The updated Bug Buster kit seems to provide a viable alternative to over the counter insecticide treatments. An observational study in Ghent, Belgium reported promising findings on satisfaction with wet combing as a treatment.18 In this study, families of head lice infested schoolchildren were given impartial advice on treatment options and then allowed to choose the treatment; most chose wet combing with conditioner (29%) over pediculicides (19%) or a combination of the two (15%), which suggests the Bug Buster regimen may be readily taken up by the community.
Some may consider that the cure rate of only 57% we detected with the Bug Buster kit is still unacceptable and may not provide an efficient treatment against head lice. At present there are no readily available products that provide fully effective control of head lice, and there is an urgent need to identify safe, novel insecticides of proved efficacy.
What is already known on this topic
Head lice have varying degrees of resistance to over the counter pediculicides
Fine tooth combing of wet hair is an effective method of detecting head lice but unproved as a treatment
What this study adds
Effectiveness of popular over the counter pediculicides for eliminating head lice is poor
The kdr-type resistance mechanism to pyrethroids is widespread in head lice in the United Kingdom
The Bug Buster kit is significantly more effective than common over the counter pediculicides for normal unsupervised use
We thank the general practices and participants involved in the study; Sir D Hall, M Nilsson, and J Figueroa for advice during the design and implementation of the study; and C Davies for his comments on the manuscript.
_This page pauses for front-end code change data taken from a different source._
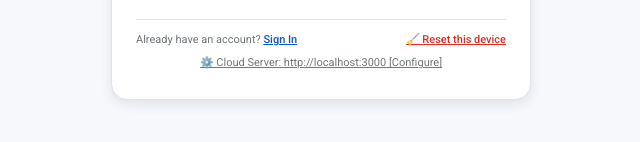
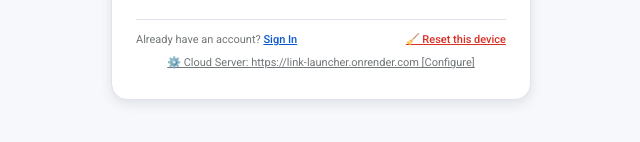
Before and after one commit to abdullahinayat24-lang/link-launcher, an Electron app: page index.html in a window 1320 px wide. Shown: the part 596-738 px from the top of the page, 339-979 px from the left. Drawn offline with Linux system fonts and the light colour scheme; a web font is replaced by a local one.

Commit message:
v1.0.6: Universal cloud vault support (Node.js runtime server mode for Render/Railway & Electron desktop)

```diff
--- a/index.html
+++ b/index.html
@@ -1177,7 +1177,7 @@
           <a href="#" onclick="resetLocalVault(event)" style="color: var(--google-red); text-decoration: underline; cursor: pointer; font-weight: 500;">🧹 Reset this device</a>
         </div>
         <div style="margin-top: 8px; text-align: center;">
-          <a href="#" onclick="openServerConfigModal(); return false;" style="color: var(--text-muted); text-decoration: underline; font-size: 11px; cursor: pointer;">⚙️ Cloud Server: <span id="lockServerUrlText">http://localhost:3000</span> [Configure]</a>
+          <a href="#" onclick="openServerConfigModal(); return false;" style="color: var(--text-muted); text-decoration: underline; font-size: 11px; cursor: pointer;">⚙️ Cloud Server: <span id="lockServerUrlText">https://link-launcher.onrender.com</span> [Configure]</a>
         </div>
       </div>
     </div>
@@ -1542,11 +1542,11 @@
       </div>
       <div class="modal-body">
         <p style="font-size: 12px; color: var(--text-secondary); line-height: 1.45; margin-bottom: 12px;">
-          Specify your Link Launcher Cloud API URL (default: <code>http://localhost:3000</code> or your deployed Render/Railway/Fly.io server):
+          Specify your Link Launcher Cloud API URL (default: <code>https://link-launcher.onrender.com</code> or your custom server):
         </p>
         <div class="form-group">
           <label class="form-label" style="font-size: 12px;">Cloud Server URL</label>
-          <input type="text" id="configServerUrlInput" class="form-control" placeholder="http://localhost:3000" style="font-size: 13px;">
+          <input type="text" id="configServerUrlInput" class="form-control" placeholder="https://link-launcher.onrender.com" style="font-size: 13px;">
         </div>
         <div id="serverConfigStatus" style="font-size: 12px; text-align: center; min-height: 18px; font-weight: 500;"></div>
       </div>
@@ -1727,7 +1727,7 @@
     let chromeDetectionError = '';
 
     // Cloud Backend Configuration
-    let cloudApiUrl = localStorage.getItem('dreamslab_cloud_api_url') || 'http://localhost:3000';
+    let cloudApiUrl = localStorage.getItem('dreamslab_cloud_api_url') || 'https://link-launcher.onrender.com';
     let cloudAuthToken = sessionStorage.getItem('dreamslab_auth_token') || null;
     let syncStatusState = 'synced'; // 'synced', 'syncing', 'offline'
 
@@ -2056,7 +2056,7 @@
       if (!input) return;
       let url = input.value.trim();
       if (url.endsWith('/')) url = url.slice(0, -1);
-      if (!url) url = 'http://localhost:3000';
+      if (!url) url = 'https://link-launcher.onrender.com';
 
       statusEl.innerHTML = '<span style="color: var(--google-blue);">⏳ Testing connection...</span>';
       try {
@@ -3543,7 +3543,7 @@
       if (!input) return;
       let url = input.value.trim();
       if (url.endsWith('/')) url = url.slice(0, -1);
-      if (!url) url = 'http://localhost:3000';
+      if (!url) url = 'https://link-launcher.onrender.com';
       cloudApiUrl = url;
       localStorage.setItem('dreamslab_cloud_api_url', url);
       const label = document.getElementById('lockServerUrlText');
```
J Gutmanis, J Dunstan, and J McNicol helped with access to head louse cases in Cornwall and Dumfries and Galloway.
Contributors: NH initiated the research, secured funding, and led the design of the study; he is guarantor. MMC led the analysis of data and writing the report. GM coordinated the trial and with AB and SP participated in the fieldwork and contributed to writing the report. MSW and CB carried out the analysis of kdr-type resistance mutations.
Funding: Health and social research grant from the Big Lottery Fund (formerly the National Lottery Charities Board) awarded to Community Hygiene Concern in collaboration with the London School of Hygiene and Tropical Medicine.
Competing interests: NH has received funding over the past 10 years to screen pediculicides but not products or companies involved in this study.
Ethical approval: London School of Hygiene and Tropical Medicine research ethics committee, London multicentre research ethics committee, and individual local research ethics committees of the health authorities in each study area.